**Aim of the task**: Write every entry out again, exactly as given.

[Records excerpted from a collection]
******************************

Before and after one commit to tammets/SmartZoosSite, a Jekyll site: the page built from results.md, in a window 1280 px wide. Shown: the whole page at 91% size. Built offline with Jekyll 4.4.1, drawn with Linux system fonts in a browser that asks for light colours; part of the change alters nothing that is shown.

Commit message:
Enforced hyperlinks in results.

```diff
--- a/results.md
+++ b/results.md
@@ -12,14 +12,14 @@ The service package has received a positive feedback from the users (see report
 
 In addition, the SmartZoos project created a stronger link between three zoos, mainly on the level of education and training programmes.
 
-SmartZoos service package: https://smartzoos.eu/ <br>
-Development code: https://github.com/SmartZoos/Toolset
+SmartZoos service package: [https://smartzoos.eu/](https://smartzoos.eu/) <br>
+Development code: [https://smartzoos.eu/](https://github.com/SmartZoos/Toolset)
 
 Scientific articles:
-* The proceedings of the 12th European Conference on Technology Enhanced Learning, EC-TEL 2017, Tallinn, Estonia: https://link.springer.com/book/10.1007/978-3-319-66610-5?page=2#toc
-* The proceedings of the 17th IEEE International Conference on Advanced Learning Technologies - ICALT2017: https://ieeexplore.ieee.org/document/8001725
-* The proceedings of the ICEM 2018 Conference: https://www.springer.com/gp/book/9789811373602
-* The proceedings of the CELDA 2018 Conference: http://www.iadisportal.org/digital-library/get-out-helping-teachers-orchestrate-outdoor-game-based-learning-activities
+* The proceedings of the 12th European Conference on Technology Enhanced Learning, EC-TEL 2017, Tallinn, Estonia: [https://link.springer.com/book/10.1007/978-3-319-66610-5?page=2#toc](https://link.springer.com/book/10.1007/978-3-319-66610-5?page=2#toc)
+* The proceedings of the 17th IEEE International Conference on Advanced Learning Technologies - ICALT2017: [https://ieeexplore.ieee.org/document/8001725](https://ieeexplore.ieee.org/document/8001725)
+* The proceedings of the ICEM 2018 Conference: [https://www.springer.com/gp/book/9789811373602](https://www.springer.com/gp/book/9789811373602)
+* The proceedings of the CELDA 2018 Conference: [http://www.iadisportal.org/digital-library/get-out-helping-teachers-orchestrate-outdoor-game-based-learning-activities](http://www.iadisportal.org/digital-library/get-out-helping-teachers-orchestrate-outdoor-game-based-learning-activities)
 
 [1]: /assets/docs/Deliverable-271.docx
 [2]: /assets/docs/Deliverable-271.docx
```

******************************

**Solution for this exercise**:
Before and after one commit to tammets/SmartZoosSite, a Jekyll site: the page built from results.md, in a window 1280 px wide. Shown: the whole page at 91% size. Built offline with Jekyll 4.4.1, drawn with Linux system fonts in a browser that asks for light colours; part of the change alters nothing that is shown.

Commit message:
Enforced hyperlinks in results.

```diff
--- a/results.md
+++ b/results.md
@@ -12,14 +12,14 @@ The service package has received a positive feedback from the users (see report
 
 In addition, the SmartZoos project created a stronger link between three zoos, mainly on the level of education and training programmes.
 
-SmartZoos service package: https://smartzoos.eu/ <br>
-Development code: https://github.com/SmartZoos/Toolset
+SmartZoos service package: [https://smartzoos.eu/](https://smartzoos.eu/) <br>
+Development code: [https://smartzoos.eu/](https://github.com/SmartZoos/Toolset)
 
 Scientific articles:
-* The proceedings of the 12th European Conference on Technology Enhanced Learning, EC-TEL 2017, Tallinn, Estonia: https://link.springer.com/book/10.1007/978-3-319-66610-5?page=2#toc
-* The proceedings of the 17th IEEE International Conference on Advanced Learning Technologies - ICALT2017: https://ieeexplore.ieee.org/document/8001725
-* The proceedings of the ICEM 2018 Conference: https://www.springer.com/gp/book/9789811373602
-* The proceedings of the CELDA 2018 Conference: http://www.iadisportal.org/digital-library/get-out-helping-teachers-orchestrate-outdoor-game-based-learning-activities
+* The proceedings of the 12th European Conference on Technology Enhanced Learning, EC-TEL 2017, Tallinn, Estonia: [https://link.springer.com/book/10.1007/978-3-319-66610-5?page=2#toc](https://link.springer.com/book/10.1007/978-3-319-66610-5?page=2#toc)
+* The proceedings of the 17th IEEE International Conference on Advanced Learning Technologies - ICALT2017: [https://ieeexplore.ieee.org/document/8001725](https://ieeexplore.ieee.org/document/8001725)
+* The proceedings of the ICEM 2018 Conference: [https://www.springer.com/gp/book/9789811373602](https://www.springer.com/gp/book/9789811373602)
+* The proceedings of the CELDA 2018 Conference: [http://www.iadisportal.org/digital-library/get-out-helping-teachers-orchestrate-outdoor-game-based-learning-activities](http://www.iadisportal.org/digital-library/get-out-helping-teachers-orchestrate-outdoor-game-based-learning-activities)
 
 [1]: /assets/docs/Deliverable-271.docx
 [2]: /assets/docs/Deliverable-271.docx
```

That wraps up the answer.